Stored dataset items:
#####
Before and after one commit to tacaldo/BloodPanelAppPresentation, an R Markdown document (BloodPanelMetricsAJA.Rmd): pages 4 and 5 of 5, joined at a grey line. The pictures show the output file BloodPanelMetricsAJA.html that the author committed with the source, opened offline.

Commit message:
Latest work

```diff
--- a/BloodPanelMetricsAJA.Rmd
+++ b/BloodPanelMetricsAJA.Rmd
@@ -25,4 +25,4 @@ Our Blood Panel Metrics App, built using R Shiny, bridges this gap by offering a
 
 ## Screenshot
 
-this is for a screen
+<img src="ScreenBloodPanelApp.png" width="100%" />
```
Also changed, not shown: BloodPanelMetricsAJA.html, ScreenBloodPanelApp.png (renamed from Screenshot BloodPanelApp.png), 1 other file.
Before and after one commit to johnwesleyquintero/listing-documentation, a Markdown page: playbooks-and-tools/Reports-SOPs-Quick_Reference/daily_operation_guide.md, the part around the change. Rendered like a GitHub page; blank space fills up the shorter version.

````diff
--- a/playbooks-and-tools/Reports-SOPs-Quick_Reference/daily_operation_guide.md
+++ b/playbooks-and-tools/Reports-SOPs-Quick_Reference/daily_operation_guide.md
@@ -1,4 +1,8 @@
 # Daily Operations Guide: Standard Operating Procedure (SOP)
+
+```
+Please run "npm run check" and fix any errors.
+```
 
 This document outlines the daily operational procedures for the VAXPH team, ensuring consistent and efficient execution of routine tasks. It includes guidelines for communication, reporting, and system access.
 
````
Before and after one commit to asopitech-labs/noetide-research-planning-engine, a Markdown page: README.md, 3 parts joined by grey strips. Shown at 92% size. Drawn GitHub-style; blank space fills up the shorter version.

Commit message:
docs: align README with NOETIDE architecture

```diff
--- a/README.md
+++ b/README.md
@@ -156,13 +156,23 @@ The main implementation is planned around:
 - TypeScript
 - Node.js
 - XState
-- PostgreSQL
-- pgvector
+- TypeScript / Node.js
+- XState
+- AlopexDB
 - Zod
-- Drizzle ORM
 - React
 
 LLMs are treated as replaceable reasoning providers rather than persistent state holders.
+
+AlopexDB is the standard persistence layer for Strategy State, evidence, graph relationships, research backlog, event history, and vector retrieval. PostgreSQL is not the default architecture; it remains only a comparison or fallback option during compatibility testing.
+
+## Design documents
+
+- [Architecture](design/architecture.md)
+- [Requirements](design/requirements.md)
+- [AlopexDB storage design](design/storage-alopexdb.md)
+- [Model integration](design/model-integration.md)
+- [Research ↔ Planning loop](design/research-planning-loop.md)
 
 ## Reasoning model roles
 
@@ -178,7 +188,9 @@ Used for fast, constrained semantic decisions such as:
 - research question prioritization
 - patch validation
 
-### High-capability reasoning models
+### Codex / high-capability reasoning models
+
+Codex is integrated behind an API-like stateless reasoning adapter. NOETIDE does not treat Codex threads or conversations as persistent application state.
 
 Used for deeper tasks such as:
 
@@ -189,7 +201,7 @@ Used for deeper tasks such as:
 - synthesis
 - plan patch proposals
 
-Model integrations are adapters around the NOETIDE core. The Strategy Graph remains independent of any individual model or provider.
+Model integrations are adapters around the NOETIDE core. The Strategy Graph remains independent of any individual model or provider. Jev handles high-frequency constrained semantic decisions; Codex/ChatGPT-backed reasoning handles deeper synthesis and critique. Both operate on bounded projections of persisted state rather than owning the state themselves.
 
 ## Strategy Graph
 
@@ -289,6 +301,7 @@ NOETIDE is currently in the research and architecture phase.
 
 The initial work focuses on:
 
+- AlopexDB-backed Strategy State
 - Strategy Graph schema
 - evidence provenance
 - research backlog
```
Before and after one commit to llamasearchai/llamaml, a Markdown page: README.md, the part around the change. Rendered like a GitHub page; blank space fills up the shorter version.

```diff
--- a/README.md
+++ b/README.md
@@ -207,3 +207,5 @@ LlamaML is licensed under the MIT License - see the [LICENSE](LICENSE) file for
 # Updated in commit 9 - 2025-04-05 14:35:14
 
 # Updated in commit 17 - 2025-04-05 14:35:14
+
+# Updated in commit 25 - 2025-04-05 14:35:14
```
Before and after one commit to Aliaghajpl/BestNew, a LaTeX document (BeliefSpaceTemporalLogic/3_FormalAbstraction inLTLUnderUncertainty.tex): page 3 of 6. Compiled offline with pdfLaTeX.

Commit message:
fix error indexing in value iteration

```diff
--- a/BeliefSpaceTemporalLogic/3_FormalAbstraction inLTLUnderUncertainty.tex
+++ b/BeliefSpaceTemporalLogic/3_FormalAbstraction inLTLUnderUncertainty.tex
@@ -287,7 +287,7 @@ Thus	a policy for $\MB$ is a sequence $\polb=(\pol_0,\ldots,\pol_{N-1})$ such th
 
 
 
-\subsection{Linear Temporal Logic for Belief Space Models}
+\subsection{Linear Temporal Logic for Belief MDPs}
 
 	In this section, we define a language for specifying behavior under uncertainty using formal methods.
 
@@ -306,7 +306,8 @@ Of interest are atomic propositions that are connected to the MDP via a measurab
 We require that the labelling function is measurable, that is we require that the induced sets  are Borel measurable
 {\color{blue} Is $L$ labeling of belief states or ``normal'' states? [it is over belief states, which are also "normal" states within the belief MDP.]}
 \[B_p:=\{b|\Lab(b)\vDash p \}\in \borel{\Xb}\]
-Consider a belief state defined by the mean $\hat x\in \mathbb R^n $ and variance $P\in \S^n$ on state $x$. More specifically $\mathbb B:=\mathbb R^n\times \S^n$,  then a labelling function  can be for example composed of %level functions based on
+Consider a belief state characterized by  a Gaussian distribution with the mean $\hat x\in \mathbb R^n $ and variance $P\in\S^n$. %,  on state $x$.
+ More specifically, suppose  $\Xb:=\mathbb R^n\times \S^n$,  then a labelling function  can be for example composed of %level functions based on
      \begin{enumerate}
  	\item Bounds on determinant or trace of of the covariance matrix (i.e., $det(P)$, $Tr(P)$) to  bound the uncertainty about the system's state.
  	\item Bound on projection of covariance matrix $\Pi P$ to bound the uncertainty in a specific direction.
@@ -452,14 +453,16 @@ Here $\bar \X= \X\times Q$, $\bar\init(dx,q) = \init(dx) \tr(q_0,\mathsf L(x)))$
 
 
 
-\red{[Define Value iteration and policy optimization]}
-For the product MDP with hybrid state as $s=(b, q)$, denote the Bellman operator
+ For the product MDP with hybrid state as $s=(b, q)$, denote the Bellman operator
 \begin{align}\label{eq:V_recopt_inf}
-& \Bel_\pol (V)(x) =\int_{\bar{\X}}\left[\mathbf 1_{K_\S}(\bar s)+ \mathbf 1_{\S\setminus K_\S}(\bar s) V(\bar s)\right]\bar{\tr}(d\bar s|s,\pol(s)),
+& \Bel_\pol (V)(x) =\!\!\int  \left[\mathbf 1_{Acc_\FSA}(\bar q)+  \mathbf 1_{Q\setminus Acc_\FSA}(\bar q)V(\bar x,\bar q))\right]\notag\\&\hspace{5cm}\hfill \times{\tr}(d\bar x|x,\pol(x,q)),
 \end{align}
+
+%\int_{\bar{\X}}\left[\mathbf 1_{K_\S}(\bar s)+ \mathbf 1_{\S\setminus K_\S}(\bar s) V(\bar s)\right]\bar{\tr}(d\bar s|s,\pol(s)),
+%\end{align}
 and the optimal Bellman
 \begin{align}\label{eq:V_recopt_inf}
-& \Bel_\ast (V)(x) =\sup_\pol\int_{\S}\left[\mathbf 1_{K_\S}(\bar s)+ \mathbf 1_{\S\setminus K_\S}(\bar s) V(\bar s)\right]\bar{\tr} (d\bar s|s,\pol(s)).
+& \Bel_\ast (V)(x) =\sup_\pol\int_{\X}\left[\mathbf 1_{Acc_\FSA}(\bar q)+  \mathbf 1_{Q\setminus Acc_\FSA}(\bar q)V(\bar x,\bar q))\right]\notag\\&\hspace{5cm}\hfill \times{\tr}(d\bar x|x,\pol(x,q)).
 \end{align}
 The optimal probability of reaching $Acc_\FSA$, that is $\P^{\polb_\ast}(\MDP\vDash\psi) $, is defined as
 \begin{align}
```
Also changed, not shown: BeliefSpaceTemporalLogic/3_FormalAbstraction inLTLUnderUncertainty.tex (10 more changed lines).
#####
● **BRIEF**: Search the entries for "begin" and copy each matching line.

● **ANSWER TO THE PROBLEM**:
      \begin{enumerate}
 \begin{align}\label{eq:V_recopt_inf}
 \begin{align}\label{eq:V_recopt_inf}
 \begin{align}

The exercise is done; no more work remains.